[Source records]
^^^^^^^^^^^^^^^^
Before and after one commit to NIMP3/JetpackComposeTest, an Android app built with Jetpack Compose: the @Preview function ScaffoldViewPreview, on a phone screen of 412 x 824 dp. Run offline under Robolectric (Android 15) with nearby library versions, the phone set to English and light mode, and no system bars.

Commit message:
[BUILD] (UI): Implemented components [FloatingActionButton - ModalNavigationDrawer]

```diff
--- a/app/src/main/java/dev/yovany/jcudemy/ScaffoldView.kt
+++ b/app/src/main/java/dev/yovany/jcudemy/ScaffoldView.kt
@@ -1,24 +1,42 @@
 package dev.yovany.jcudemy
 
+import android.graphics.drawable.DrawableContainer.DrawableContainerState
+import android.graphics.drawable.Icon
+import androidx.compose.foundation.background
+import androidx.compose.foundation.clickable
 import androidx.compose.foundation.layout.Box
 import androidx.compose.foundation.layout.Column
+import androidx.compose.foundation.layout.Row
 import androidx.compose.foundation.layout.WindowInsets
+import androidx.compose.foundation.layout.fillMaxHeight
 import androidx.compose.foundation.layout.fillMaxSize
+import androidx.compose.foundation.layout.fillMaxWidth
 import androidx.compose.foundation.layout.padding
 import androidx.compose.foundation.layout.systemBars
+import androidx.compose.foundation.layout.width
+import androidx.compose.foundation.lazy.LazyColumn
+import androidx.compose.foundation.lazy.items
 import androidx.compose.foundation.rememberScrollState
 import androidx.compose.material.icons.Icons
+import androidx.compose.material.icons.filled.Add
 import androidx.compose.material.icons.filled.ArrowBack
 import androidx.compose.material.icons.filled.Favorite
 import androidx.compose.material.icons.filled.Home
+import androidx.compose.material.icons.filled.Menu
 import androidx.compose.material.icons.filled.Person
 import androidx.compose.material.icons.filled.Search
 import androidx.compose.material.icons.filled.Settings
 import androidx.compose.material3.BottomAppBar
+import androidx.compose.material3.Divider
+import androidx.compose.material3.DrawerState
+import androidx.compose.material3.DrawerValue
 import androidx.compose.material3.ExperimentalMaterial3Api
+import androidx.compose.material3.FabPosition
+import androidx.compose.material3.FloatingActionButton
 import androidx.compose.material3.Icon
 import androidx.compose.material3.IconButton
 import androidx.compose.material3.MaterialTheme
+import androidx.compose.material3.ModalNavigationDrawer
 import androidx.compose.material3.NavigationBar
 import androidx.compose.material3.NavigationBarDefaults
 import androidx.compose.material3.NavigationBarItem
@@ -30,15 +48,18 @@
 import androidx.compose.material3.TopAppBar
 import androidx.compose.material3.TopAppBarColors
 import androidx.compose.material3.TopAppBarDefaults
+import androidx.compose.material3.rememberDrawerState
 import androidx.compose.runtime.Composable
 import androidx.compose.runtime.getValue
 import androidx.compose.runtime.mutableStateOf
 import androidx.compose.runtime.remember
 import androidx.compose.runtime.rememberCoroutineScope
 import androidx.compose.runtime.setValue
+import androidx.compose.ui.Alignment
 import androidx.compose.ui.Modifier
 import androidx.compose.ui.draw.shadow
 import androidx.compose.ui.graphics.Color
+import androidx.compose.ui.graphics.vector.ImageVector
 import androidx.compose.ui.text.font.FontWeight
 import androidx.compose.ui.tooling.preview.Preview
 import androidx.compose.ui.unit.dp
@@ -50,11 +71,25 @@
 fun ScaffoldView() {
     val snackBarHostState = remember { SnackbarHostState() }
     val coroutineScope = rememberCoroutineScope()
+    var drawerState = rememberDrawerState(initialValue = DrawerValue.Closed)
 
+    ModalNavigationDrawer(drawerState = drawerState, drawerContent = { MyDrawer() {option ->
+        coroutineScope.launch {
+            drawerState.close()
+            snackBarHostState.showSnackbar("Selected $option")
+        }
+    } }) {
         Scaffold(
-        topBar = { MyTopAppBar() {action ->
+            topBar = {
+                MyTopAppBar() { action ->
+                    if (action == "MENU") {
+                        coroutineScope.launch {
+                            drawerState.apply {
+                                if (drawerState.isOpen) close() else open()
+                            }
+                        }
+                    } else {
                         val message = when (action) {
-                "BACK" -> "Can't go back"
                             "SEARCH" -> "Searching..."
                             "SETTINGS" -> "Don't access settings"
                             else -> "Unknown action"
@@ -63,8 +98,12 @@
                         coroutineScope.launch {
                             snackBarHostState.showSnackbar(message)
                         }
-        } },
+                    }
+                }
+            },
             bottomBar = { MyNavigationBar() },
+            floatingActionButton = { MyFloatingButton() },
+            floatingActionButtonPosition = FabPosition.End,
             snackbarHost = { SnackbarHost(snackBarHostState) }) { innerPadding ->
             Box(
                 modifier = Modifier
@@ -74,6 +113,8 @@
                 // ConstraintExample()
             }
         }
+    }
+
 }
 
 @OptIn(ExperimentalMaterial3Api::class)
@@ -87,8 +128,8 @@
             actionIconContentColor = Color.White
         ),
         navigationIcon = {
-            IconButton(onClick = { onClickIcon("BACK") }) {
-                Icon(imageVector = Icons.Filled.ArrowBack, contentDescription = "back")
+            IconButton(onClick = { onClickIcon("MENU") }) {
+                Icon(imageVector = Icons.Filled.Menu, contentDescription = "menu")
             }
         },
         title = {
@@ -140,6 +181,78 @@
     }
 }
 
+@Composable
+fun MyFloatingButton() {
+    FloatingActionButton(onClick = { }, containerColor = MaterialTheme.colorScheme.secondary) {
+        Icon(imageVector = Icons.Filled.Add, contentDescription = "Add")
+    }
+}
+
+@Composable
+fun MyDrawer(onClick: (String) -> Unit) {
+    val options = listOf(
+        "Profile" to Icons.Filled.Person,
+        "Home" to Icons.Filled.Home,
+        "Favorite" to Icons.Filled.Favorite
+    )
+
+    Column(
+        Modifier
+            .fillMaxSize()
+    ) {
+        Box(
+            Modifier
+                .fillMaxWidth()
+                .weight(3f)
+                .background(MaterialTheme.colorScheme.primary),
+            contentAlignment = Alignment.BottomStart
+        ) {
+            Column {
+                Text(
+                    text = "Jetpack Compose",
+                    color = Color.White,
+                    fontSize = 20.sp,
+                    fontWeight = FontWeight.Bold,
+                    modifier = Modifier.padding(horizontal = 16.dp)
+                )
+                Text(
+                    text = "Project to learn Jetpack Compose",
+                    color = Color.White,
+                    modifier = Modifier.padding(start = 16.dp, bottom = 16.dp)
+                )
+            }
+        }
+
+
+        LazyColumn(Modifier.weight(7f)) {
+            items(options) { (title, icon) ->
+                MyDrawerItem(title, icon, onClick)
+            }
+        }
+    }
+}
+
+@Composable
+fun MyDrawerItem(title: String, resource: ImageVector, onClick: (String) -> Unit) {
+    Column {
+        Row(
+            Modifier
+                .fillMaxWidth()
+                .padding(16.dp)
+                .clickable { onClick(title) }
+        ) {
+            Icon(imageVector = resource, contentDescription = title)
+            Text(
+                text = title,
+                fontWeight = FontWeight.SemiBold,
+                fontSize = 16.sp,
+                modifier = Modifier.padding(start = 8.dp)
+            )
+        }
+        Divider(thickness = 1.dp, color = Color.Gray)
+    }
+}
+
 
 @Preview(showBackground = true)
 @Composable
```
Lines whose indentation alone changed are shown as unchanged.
^^^^^^^^^^^^^^^^
[What you need to do]: Once you have read the entries, write them all out again exactly.

[Answer to this problem]:
Before and after one commit to NIMP3/JetpackComposeTest, an Android app built with Jetpack Compose: the @Preview function ScaffoldViewPreview, on a phone screen of 412 x 824 dp. Run offline under Robolectric (Android 15) with nearby library versions, the phone set to English and light mode, and no system bars.

Commit message:
[BUILD] (UI): Implemented components [FloatingActionButton - ModalNavigationDrawer]

```diff
--- a/app/src/main/java/dev/yovany/jcudemy/ScaffoldView.kt
+++ b/app/src/main/java/dev/yovany/jcudemy/ScaffoldView.kt
@@ -1,24 +1,42 @@
 package dev.yovany.jcudemy
 
+import android.graphics.drawable.DrawableContainer.DrawableContainerState
+import android.graphics.drawable.Icon
+import androidx.compose.foundation.background
+import androidx.compose.foundation.clickable
 import androidx.compose.foundation.layout.Box
 import androidx.compose.foundation.layout.Column
+import androidx.compose.foundation.layout.Row
 import androidx.compose.foundation.layout.WindowInsets
+import androidx.compose.foundation.layout.fillMaxHeight
 import androidx.compose.foundation.layout.fillMaxSize
+import androidx.compose.foundation.layout.fillMaxWidth
 import androidx.compose.foundation.layout.padding
 import androidx.compose.foundation.layout.systemBars
+import androidx.compose.foundation.layout.width
+import androidx.compose.foundation.lazy.LazyColumn
+import androidx.compose.foundation.lazy.items
 import androidx.compose.foundation.rememberScrollState
 import androidx.compose.material.icons.Icons
+import androidx.compose.material.icons.filled.Add
 import androidx.compose.material.icons.filled.ArrowBack
 import androidx.compose.material.icons.filled.Favorite
 import androidx.compose.material.icons.filled.Home
+import androidx.compose.material.icons.filled.Menu
 import androidx.compose.material.icons.filled.Person
 import androidx.compose.material.icons.filled.Search
 import androidx.compose.material.icons.filled.Settings
 import androidx.compose.material3.BottomAppBar
+import androidx.compose.material3.Divider
+import androidx.compose.material3.DrawerState
+import androidx.compose.material3.DrawerValue
 import androidx.compose.material3.ExperimentalMaterial3Api
+import androidx.compose.material3.FabPosition
+import androidx.compose.material3.FloatingActionButton
 import androidx.compose.material3.Icon
 import androidx.compose.material3.IconButton
 import androidx.compose.material3.MaterialTheme
+import androidx.compose.material3.ModalNavigationDrawer
 import androidx.compose.material3.NavigationBar
 import androidx.compose.material3.NavigationBarDefaults
 import androidx.compose.material3.NavigationBarItem
@@ -30,15 +48,18 @@
 import androidx.compose.material3.TopAppBar
 import androidx.compose.material3.TopAppBarColors
 import androidx.compose.material3.TopAppBarDefaults
+import androidx.compose.material3.rememberDrawerState
 import androidx.compose.runtime.Composable
 import androidx.compose.runtime.getValue
 import androidx.compose.runtime.mutableStateOf
 import androidx.compose.runtime.remember
 import androidx.compose.runtime.rememberCoroutineScope
 import androidx.compose.runtime.setValue
+import androidx.compose.ui.Alignment
 import androidx.compose.ui.Modifier
 import androidx.compose.ui.draw.shadow
 import androidx.compose.ui.graphics.Color
+import androidx.compose.ui.graphics.vector.ImageVector
 import androidx.compose.ui.text.font.FontWeight
 import androidx.compose.ui.tooling.preview.Preview
 import androidx.compose.ui.unit.dp
@@ -50,11 +71,25 @@
 fun ScaffoldView() {
     val snackBarHostState = remember { SnackbarHostState() }
     val coroutineScope = rememberCoroutineScope()
+    var drawerState = rememberDrawerState(initialValue = DrawerValue.Closed)
 
+    ModalNavigationDrawer(drawerState = drawerState, drawerContent = { MyDrawer() {option ->
+        coroutineScope.launch {
+            drawerState.close()
+            snackBarHostState.showSnackbar("Selected $option")
+        }
+    } }) {
         Scaffold(
-        topBar = { MyTopAppBar() {action ->
+            topBar = {
+                MyTopAppBar() { action ->
+                    if (action == "MENU") {
+                        coroutineScope.launch {
+                            drawerState.apply {
+                                if (drawerState.isOpen) close() else open()
+                            }
+                        }
+                    } else {
                         val message = when (action) {
-                "BACK" -> "Can't go back"
                             "SEARCH" -> "Searching..."
                             "SETTINGS" -> "Don't access settings"
                             else -> "Unknown action"
@@ -63,8 +98,12 @@
                         coroutineScope.launch {
                             snackBarHostState.showSnackbar(message)
                         }
-        } },
+                    }
+                }
+            },
             bottomBar = { MyNavigationBar() },
+            floatingActionButton = { MyFloatingButton() },
+            floatingActionButtonPosition = FabPosition.End,
             snackbarHost = { SnackbarHost(snackBarHostState) }) { innerPadding ->
             Box(
                 modifier = Modifier
@@ -74,6 +113,8 @@
                 // ConstraintExample()
             }
         }
+    }
+
 }
 
 @OptIn(ExperimentalMaterial3Api::class)
@@ -87,8 +128,8 @@
             actionIconContentColor = Color.White
         ),
         navigationIcon = {
-            IconButton(onClick = { onClickIcon("BACK") }) {
-                Icon(imageVector = Icons.Filled.ArrowBack, contentDescription = "back")
+            IconButton(onClick = { onClickIcon("MENU") }) {
+                Icon(imageVector = Icons.Filled.Menu, contentDescription = "menu")
             }
         },
         title = {
@@ -140,6 +181,78 @@
     }
 }
 
+@Composable
+fun MyFloatingButton() {
+    FloatingActionButton(onClick = { }, containerColor = MaterialTheme.colorScheme.secondary) {
+        Icon(imageVector = Icons.Filled.Add, contentDescription = "Add")
+    }
+}
+
+@Composable
+fun MyDrawer(onClick: (String) -> Unit) {
+    val options = listOf(
+        "Profile" to Icons.Filled.Person,
+        "Home" to Icons.Filled.Home,
+        "Favorite" to Icons.Filled.Favorite
+    )
+
+    Column(
+        Modifier
+            .fillMaxSize()
+    ) {
+        Box(
+            Modifier
+                .fillMaxWidth()
+                .weight(3f)
+                .background(MaterialTheme.colorScheme.primary),
+            contentAlignment = Alignment.BottomStart
+        ) {
+            Column {
+                Text(
+                    text = "Jetpack Compose",
+                    color = Color.White,
+                    fontSize = 20.sp,
+                    fontWeight = FontWeight.Bold,
+                    modifier = Modifier.padding(horizontal = 16.dp)
+                )
+                Text(
+                    text = "Project to learn Jetpack Compose",
+                    color = Color.White,
+                    modifier = Modifier.padding(start = 16.dp, bottom = 16.dp)
+                )
+            }
+        }
+
+
+        LazyColumn(Modifier.weight(7f)) {
+            items(options) { (title, icon) ->
+                MyDrawerItem(title, icon, onClick)
+            }
+        }
+    }
+}
+
+@Composable
+fun MyDrawerItem(title: String, resource: ImageVector, onClick: (String) -> Unit) {
+    Column {
+        Row(
+            Modifier
+                .fillMaxWidth()
+                .padding(16.dp)
+                .clickable { onClick(title) }
+        ) {
+            Icon(imageVector = resource, contentDescription = title)
+            Text(
+                text = title,
+                fontWeight = FontWeight.SemiBold,
+                fontSize = 16.sp,
+                modifier = Modifier.padding(start = 8.dp)
+            )
+        }
+        Divider(thickness = 1.dp, color = Color.Gray)
+    }
+}
+
 
 @Preview(showBackground = true)
 @Composable
```
Lines whose indentation alone changed are shown as unchanged.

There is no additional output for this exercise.